Cornell College is kicking off a new program to take a stand against college debt by committing to pay half of students’ federal loans–up to $12,000–at the time of their graduation.
This Debt Reduction Pledge will provide funding to 65 first-year students starting with those enrolling for the 2022-23 academic year. The only requirements to receive the funding are that students must graduate from Cornell in four years, live on campus, maintain good academic standing, and stay enrolled as a full-time student.
Cornell Vice President for Enrollment Management Wendy Beckemeyer, who has worked in higher education for 30 years, says this is unlike any program she’s seen before.
“We want Cornell to be a difference-maker in higher education, and run-of-the-mill programs aren’t providing the solutions to the current problems with access and affordability,” Beckemeyer said. “The Debt Reduction Pledge is one more thing we can do to help students access a quality education and reduce debt, so our graduates can take the next steps in life with fewer financial worries.”
Here’s how it works:
- If students take out $24,000 or more of federal loans, the college will pay up to $12,000.
- If students take out less than $24,000, the college will pay half of their final federal student loan bill.
- For example: At the time of graduation, the college would pay $4,000 for a student who has borrowed $8,000 in federal loans.
Director of Admission Drew Shradel says $12,000 is significant because it’s the maximum amount of federal loans students can borrow for their first two years.

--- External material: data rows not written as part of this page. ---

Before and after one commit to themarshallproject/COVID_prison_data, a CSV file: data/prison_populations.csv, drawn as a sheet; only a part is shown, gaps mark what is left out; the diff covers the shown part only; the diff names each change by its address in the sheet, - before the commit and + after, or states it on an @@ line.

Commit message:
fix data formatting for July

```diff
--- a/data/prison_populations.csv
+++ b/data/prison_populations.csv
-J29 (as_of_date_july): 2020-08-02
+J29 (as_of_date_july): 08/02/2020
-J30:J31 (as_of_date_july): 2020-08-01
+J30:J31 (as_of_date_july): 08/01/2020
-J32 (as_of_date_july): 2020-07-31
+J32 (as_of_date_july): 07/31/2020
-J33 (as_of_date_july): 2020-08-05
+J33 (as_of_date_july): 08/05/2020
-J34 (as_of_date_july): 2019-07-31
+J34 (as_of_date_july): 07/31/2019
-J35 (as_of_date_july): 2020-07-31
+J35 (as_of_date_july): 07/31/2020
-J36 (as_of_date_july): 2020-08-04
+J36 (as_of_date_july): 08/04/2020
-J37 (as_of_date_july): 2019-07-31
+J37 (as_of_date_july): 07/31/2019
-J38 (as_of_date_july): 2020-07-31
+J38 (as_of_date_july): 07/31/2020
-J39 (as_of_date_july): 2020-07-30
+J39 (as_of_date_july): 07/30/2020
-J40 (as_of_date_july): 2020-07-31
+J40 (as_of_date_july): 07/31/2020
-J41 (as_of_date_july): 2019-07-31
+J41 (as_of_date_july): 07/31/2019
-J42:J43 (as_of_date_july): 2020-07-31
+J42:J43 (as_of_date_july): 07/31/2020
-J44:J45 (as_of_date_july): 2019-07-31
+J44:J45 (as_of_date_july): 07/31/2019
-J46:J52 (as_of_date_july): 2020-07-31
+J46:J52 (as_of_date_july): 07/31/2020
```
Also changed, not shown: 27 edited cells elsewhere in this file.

“It’s an awesome way for students to attend college for two out of the four years, essentially debt-free,” Shradel said. “You’ll be able to focus on your studies and not have to worry about as much debt because the college is going to pick up half of your federal loans.”
Admitted students don’t need to fill out any additional complicated forms to take part in the program, just the FAFSA and a very simple Cornell form located on the website that shows their interest in the program with no detailed financial aid questions.
The Debt Reduction Pledge works in conjunction with all of Cornell’s current financial assistance support and doesn’t impact any aid, scholarships, work-study, or other support students would receive in their financial aid package. The admission team will select the candidates for the program based on student achievement, student need (based on their FAFSA), and composition of the incoming class.
“With this pledge, it’s very rewarding to know that more people will have access to higher education,” Beckemeyer said. “Cornell’s Debt Reduction Pledge is going to impact their lives and the lives of others. Research shows if you have a college education you are more likely to give blood, volunteer, vote, and you are more likely to have kids that do well in school, do well in math, and go to college. This is an opportunity to make a significant difference.”
Cornell has prioritized the reduction of student debt and improving financial aid modeling during the creation of its latest strategic plan, which is why this new Debt Reduction Pledge, the Cornell College Freeway Scholarship, and the Cornell College Iowa Promise Scholarship are all new initiatives.
About Cornell College:
Cornell College is a liberal arts college of approximately 1,000 students in Mount Vernon, Iowa. Cornellians have been living, learning, and teaching on the block plan, One Course At A Time, since 1978. Each 18-day course can take students and professors off-campus and even out of the country due to the block’s flexibility, and students fully immerse themselves in their topic of study, taking field trips, diving into research, creating an art exhibit, or exploring issues in the local community. With students from 48 states and 18 foreign countries, as well as renowned faculty, speakers, and entertainers, Cornell offers the world from its campus.